Stored entries:
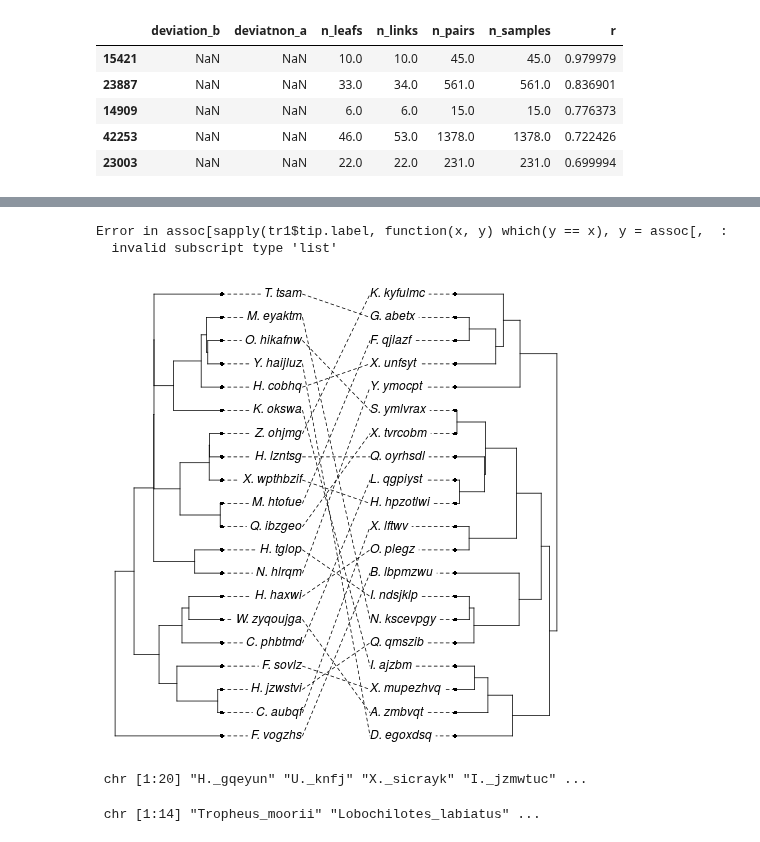
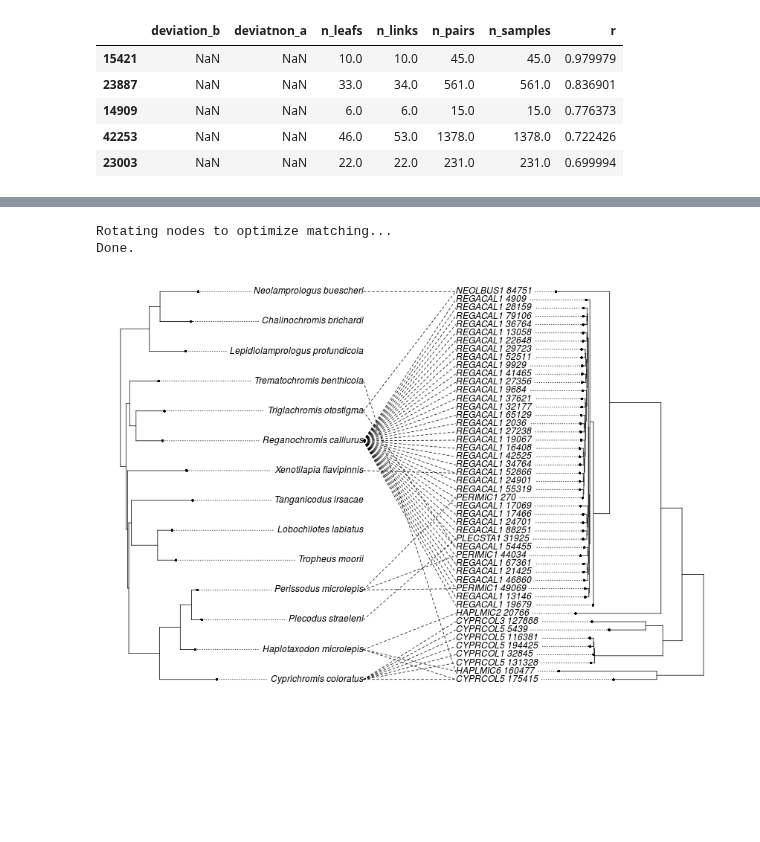
Before and after one commit to ryneches/SuchTree, a Jupyter notebook: example_2.ipynb, the cells around one changed output, grey strips where cells are left out. Cells and saved outputs as stored; diff of their text form; code cells hidden in the pictures; blank space fills up the shorter version.

```diff
--- a/example_2.ipynb
+++ b/example_2.ipynb
@@ -420,15 +398,17 @@ with open( str(cladeid) + '.tgl', 'w' ) as f :
 # %%
-%%R
+%%R -w 30 -h 20 -u cm
 
 library('phytools')
-source("http://www.phytools.org/cophylo/v0.1/cophylo.R")
 
 tr1 <- read.tree( 'mcgee.tree' )
-tr2 <- read.newick( '23887_noquote.tree' )
-assoc = as.matrix(read.csv( '23887.rev_links', sep='\t', header=FALSE ))
+tr2 <- read.newick( '42333_noquote.tree' )
+tr2 <- collapse.singles(tr2)
+assoc = as.matrix(read.csv( '42333.rev_links', sep='\t', header=FALSE ))
 colnames(assoc)<-c('tips.tr1','tips.tr2')
 
-cophylo( tr1, tr2, assoc=assoc )
+obj <- cophylo( tr1, tr2, assoc=assoc )
+plot(obj)
 # %% [output]
-Error in assoc[sapply(tr1$tip.label, function(x, y) which(y == x), y = assoc[,  :
-  invalid subscript type 'list'
+Rotating nodes to optimize matching...
+Done.
+[figure, added]
@@ -437,36 +414,0 @@ clinks.applymap( lambda x: 1 if x > 0 else 0 ).to_csv( str(cladeid) + '_linktabl
-# %%
-%%R
-
-N<-20
-tips.tr1<-replicate(N,paste(sample(LETTERS,1),"._",
-    paste(sample(letters,round(runif(n=1,min=4,max=8))),
-    collapse=""),sep=""))
-tips.tr2<-replicate(N,paste(sample(LETTERS,1),"._",
-    paste(sample(letters,round(runif(n=1,min=4,max=8))),
-    collapse=""),sep=""))
-tr1<-pbtree(n=N,tip.label=tips.tr1)
-tr2<-pbtree(n=N,tip.label=sample(tips.tr2))
-assoc<-cbind(tips.tr1,tips.tr2)
-## here is our association matrix
-assoc
-obj <- cophylo( tr1, tr2, rotate=FALSE,  assoc=assoc )
-plot(obj)
-# %% [output]
-[figure, removed]
-# %%
-%%R
-
-str(tr1$tip.label)
-# %% [output]
- chr [1:20] "H._gqeyun" "U._knfj" "X._sicrayk" "I._jzmwtuc" ...
-# %%
-%%R
-
-
-#assoc = as.matrix(read.csv( '23887.rev_links', sep='\t', header=FALSE ))
-#colnames(assoc)<-c('tips.tr1','tips.tr2')
-#assoc
-
-str(tr1$tip.label)
-# %% [output]
- chr [1:14] "Tropheus_moorii" "Lobochilotes_labiatus" ...
```
Also changed, not shown: parts of 20 cells of this notebook.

■ WORK TO COMPLETE:
Copy out the lines above that hold the string "tips".

■ OUTPUT:
 colnames(assoc)<-c('tips.tr1','tips.tr2')
-tips.tr1<-replicate(N,paste(sample(LETTERS,1),"._",
-tips.tr2<-replicate(N,paste(sample(LETTERS,1),"._",
-tr1<-pbtree(n=N,tip.label=tips.tr1)
-tr2<-pbtree(n=N,tip.label=sample(tips.tr2))
-assoc<-cbind(tips.tr1,tips.tr2)
-#colnames(assoc)<-c('tips.tr1','tips.tr2')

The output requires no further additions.